« Reply #45 on: September 21, 2021, 11:20:02 PM »
You'll never get rich working for someone else, but in this hobby, will you be successful without the official Dungeons and Dragons markings on the front of your box?


I have.
I was thinking that your success was more the exception, than the rule.

I hope this isn't too much of a thread derail. It's not too big of an exception. I've only sold about a thousand copies so far, but we kickstarted to the tune of $30k and have good revenue for a brand new system with no industry connections. People still want good games. Finding them takes a lot of work, but wow are there are lot more than ever out there.

D&D is king, but the minority of gamers willing to try new systems has grown a lot too. My biggest success comes via FB ads. Reddit has worked well too.

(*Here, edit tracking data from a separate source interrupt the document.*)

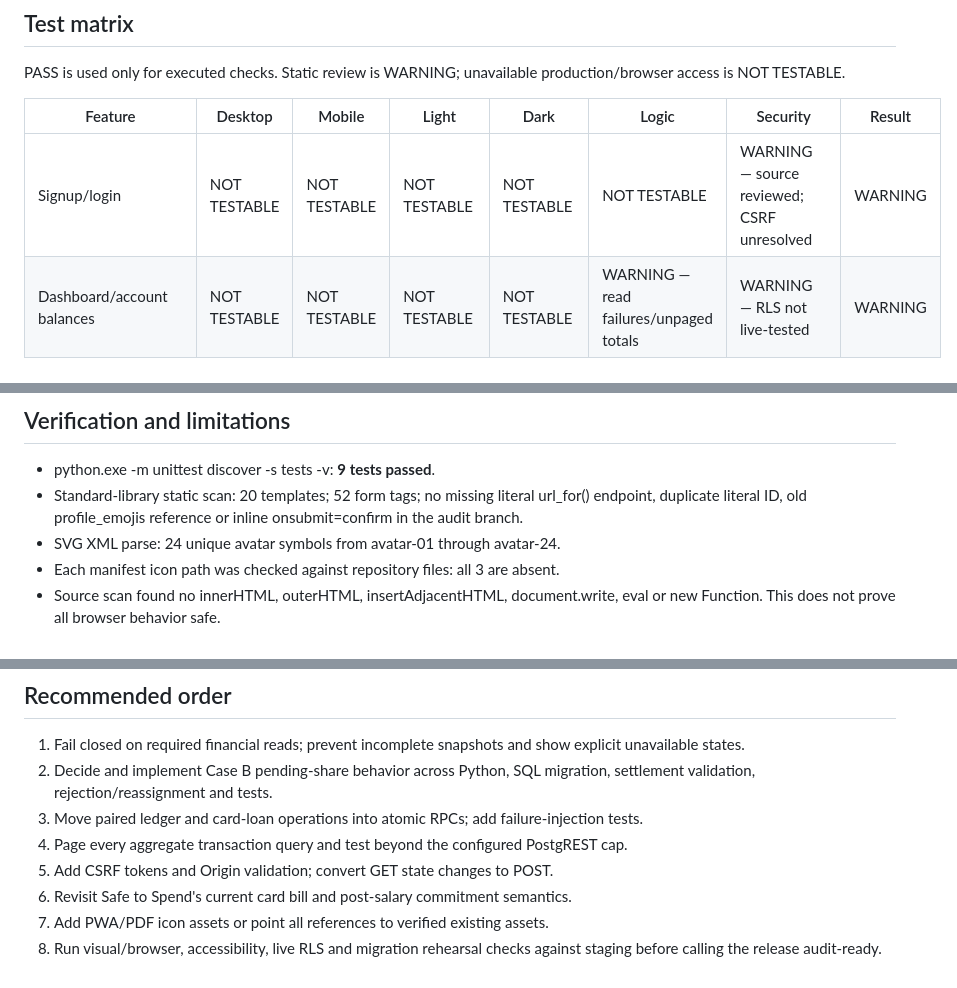
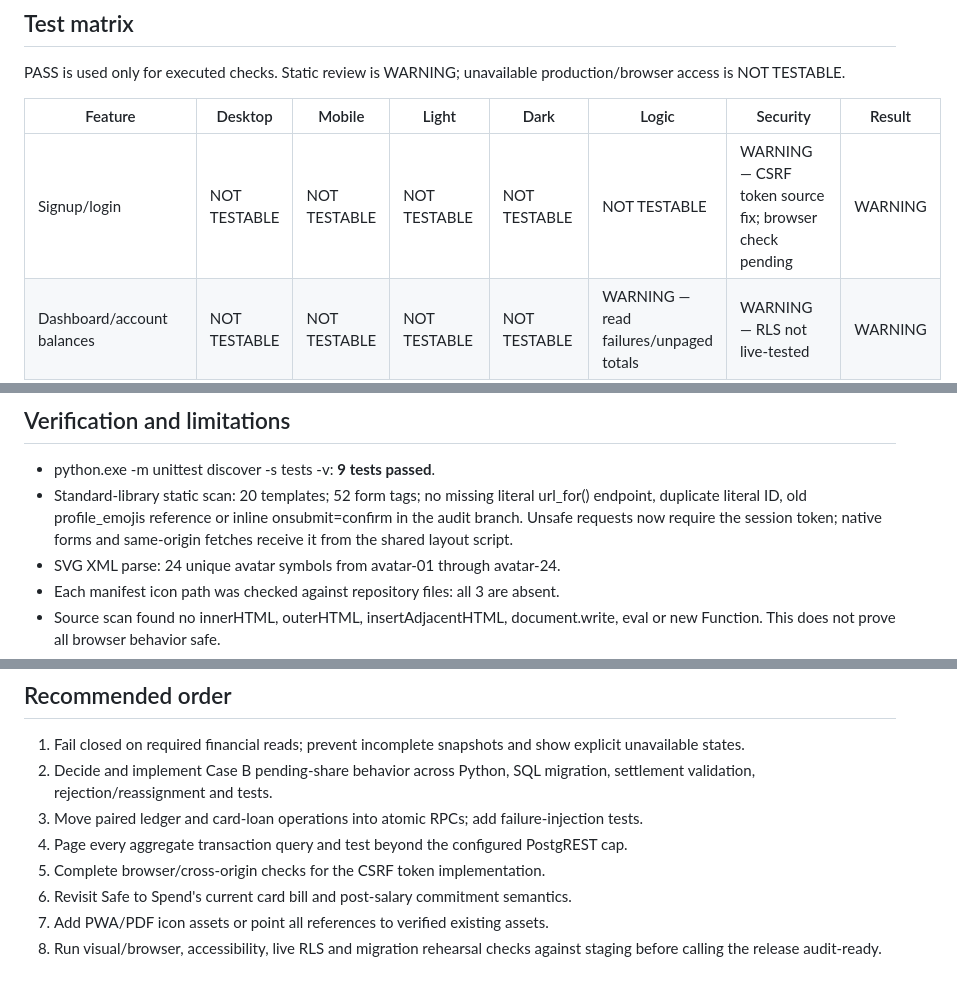
Before and after one commit to Hraone/minto, a Markdown page: CODE_REVIEW_REPORT.md, 3 parts joined by grey strips. GitHub-like rendering.

```diff
--- a/CODE_REVIEW_REPORT.md
+++ b/CODE_REVIEW_REPORT.md
@@ -227,7 +227,7 @@ PASS is used only for executed checks. Static review is WARNING; unavailable pro
 
 | Feature | Desktop | Mobile | Light | Dark | Logic | Security | Result |
 |---|---|---|---|---|---|---|---|
-| Signup/login | NOT TESTABLE | NOT TESTABLE | NOT TESTABLE | NOT TESTABLE | NOT TESTABLE | WARNING — source reviewed; CSRF unresolved | WARNING |
+| Signup/login | NOT TESTABLE | NOT TESTABLE | NOT TESTABLE | NOT TESTABLE | NOT TESTABLE | WARNING — CSRF token source fix; browser check pending | WARNING |
 | Dashboard/account balances | NOT TESTABLE | NOT TESTABLE | NOT TESTABLE | NOT TESTABLE | WARNING — read failures/unpaged totals | WARNING — RLS not live-tested | WARNING |
 | Safe to Spend | NOT TESTABLE | NOT TESTABLE | NOT TESTABLE | NOT TESTABLE | WARNING — current-month formula; card/salary gaps | WARNING — failed reads can be empty | WARNING |
 | Net Worth/snapshots | NOT TESTABLE | NOT TESTABLE | NOT TESTABLE | NOT TESTABLE | FAIL — incomplete snapshot may be persisted | WARNING — service-role path source-reviewed | FAIL |
@@ -246,7 +246,7 @@ PASS is used only for executed checks. Static review is WARNING; unavailable pro
 ## Verification and limitations
 
 - python.exe -m unittest discover -s tests -v: **9 tests passed**.
-- Standard-library static scan: 20 templates; 52 form tags; no missing literal url_for() endpoint, duplicate literal ID, old profile_emojis reference or inline onsubmit=confirm in the audit branch.
+- Standard-library static scan: 20 templates; 52 form tags; no missing literal url_for() endpoint, duplicate literal ID, old profile_emojis reference or inline onsubmit=confirm in the audit branch. Unsafe requests now require the session token; native forms and same-origin fetches receive it from the shared layout script.
 - SVG XML parse: 24 unique avatar symbols from avatar-01 through avatar-24.
 - Each manifest icon path was checked against repository files: all 3 are absent.
 - Source scan found no innerHTML, outerHTML, insertAdjacentHTML, document.write, eval or new Function. This does not prove all browser behavior safe.
@@ -259,7 +259,7 @@ PASS is used only for executed checks. Static review is WARNING; unavailable pro
 2. Decide and implement Case B pending-share behavior across Python, SQL migration, settlement validation, rejection/reassignment and tests.
 3. Move paired ledger and card-loan operations into atomic RPCs; add failure-injection tests.
 4. Page every aggregate transaction query and test beyond the configured PostgREST cap.
-5. Add CSRF tokens and Origin validation; convert GET state changes to POST.
+5. Complete browser/cross-origin checks for the CSRF token implementation.
 6. Revisit Safe to Spend's current card bill and post-salary commitment semantics.
 7. Add PWA/PDF icon assets or point all references to verified existing assets.
 8. Run visual/browser, accessibility, live RLS and migration rehearsal checks against staging before calling the release audit-ready.
```
Also changed, not shown: other parts of CODE_REVIEW_REPORT.md (+5 -5 lines).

Here's the rub though, and sort of on the topic of the thread. The crowd Jessica runs in is the opposite of who I sell my books to. The Gen X crowd buying my books has no idea who Jessica Price is, or what gamer gate is. If you asked them what the current version of D&D is they'd probably say 4th - 6th with no degree of certainty. They have deep pockets, and a fondness for cool new games =)

Omega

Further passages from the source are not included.